From Thomas Edison To A Multinational Conglomerate
By definition, a conglomerate is a combination of different businesses operating in diverse industries under a single corporate group. General Electric started with the purpose of selling household appliances and later transformed into a multinational conglomerate. As of 2019, General Electric plays a major role in a variety of American industries from healthcare to aviation. According to Forbes, General Electric is ranked number 16 in its list of the world’s most valuable brands with a market cap of 81.4 billion. Tracing back to its roots in 1892, General Electric was founded by Thomas Edison with the support of other innovative inventors and wealthy investors. Inventions that changed the world, such as the microwave and incandescent lightbulb, were introduced through the company. Over time, the company became a multi-billion-dollar corporate group but slid downhill due to the poor and unethical decisions it made over the years. Once an American icon, General Electric in its downfall would harm its investors and American industries that rely on it.
General Electric: General Disappointment
Over the years, the market share of General Electric dropped sharply as the company performed badly. The conglomerate set its foot on an excessive amount of industries and became too complex to manage. General Electric offers products and services in industries that it is not knowledgeable in such as GE Digital, a software and advisory service. GE Digital turned out to be a big failure and plunged the companies’ market share. According to Fortune, GE Digital was a complete disaster as well as a “wrong [decision]” made by the “great company”. As a result of its overextension, the corporate does not focus on creating better appliance products and loses to foreign competitors like Honeywell and Siemens.
The conglomerate was not only underperforming but it also tried to solve its financial problem unethically. According to POGO (Project On Government Oversight), a federal contractor misconduct database, General Electric was charged $2,264.1 million for 65 instances of misconduct since 1995. The conglomerate committed misconduct such as accounting fraud and not following the GAAP (Generally Accepted Accounting Principle). In the end, General Electric not only ruined its business reputation but also it chased away its investors. The stock value of the company dwindles slowly in response to the unethical decision it has committed. Surprisingly, the company does not focus on fixing their problem but instead tried to cheat to gain an advantage.

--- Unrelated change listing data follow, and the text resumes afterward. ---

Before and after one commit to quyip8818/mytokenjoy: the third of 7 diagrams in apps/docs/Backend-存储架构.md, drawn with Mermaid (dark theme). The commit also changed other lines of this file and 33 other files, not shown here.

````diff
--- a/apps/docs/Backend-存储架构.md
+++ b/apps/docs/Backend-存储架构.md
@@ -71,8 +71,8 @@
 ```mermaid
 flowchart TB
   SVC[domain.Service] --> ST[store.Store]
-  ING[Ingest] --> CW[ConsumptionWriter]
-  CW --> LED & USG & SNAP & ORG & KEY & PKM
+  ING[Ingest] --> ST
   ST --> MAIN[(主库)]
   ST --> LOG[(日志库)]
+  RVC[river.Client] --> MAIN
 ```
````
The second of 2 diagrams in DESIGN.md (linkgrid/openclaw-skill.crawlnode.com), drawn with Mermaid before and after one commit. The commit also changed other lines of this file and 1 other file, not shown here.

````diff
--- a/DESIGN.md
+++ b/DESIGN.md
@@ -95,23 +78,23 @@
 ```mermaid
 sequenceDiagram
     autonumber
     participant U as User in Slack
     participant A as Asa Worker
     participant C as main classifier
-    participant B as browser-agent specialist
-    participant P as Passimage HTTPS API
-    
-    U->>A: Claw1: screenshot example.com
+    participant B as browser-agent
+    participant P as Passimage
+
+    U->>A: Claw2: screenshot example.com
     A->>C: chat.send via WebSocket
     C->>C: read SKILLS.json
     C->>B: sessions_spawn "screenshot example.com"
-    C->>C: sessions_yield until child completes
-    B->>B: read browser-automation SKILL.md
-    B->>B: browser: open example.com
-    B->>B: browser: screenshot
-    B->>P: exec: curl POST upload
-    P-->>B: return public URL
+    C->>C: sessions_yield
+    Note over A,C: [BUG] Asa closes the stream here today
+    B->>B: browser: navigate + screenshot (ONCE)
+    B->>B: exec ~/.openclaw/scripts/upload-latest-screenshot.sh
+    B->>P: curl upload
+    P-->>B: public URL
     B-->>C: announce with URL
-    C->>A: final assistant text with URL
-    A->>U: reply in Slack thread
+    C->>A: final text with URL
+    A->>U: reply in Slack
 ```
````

Major Role In The U.S. Industries
As General Electrics evolved from an appliance company to a multinational conglomerate, it changed two of the biggest industries in the United States: Healthcare and Aviation. General Electric plays a significant role in healthcare, as it offers medical imaging and cell therapy. According to USA Today, the two healthcare products had sales of $19 billion in 2017 and about 54,000 employees worldwide. Without these two products, patients in the U.S. would not receive the proper treatment they needed. On the other hand, General Electric Aviation is a major provider of military, commercial, and general aviation engine components. In both cases, if the General Electric conglomerate went bankrupt, the U.S. would not only lose out on the development of military and commercial engines but also the health services it offered to its citizens. As of right now, according to Bloomberg, the conglomerate does not look good as the corporate group was recently accused of another case of accounting fraud by Harry Markopolos, a famous financial fraud investigator who whistleblew one of America’s largest Ponzi schemes by Bernie Madoff.
Solution To The Problem
In conclusion, the multinational conglomerate has a major influence on American industries and investors. Its downfall could cause a lot of problems with health services and the development of military and commercial engines. According to Fox News, the company was given a second chance in 2009 as it was offered a $139 billion bailout by former president Barack Obama. At the time, the recession of 2008 hit the company badly along with the companies already underperforming. This time, instead of giving General Electric more money and options, an investigation should be made on the conglomerate’s executive that directed the recent accounting fraud. The executive’s practice of unfair trading should be punished instead of adding more fines to the company that is serving the American people and businesses.
This OpEd was written by U4SC Student Intern, Feng.
[Image Attribute: Brandon]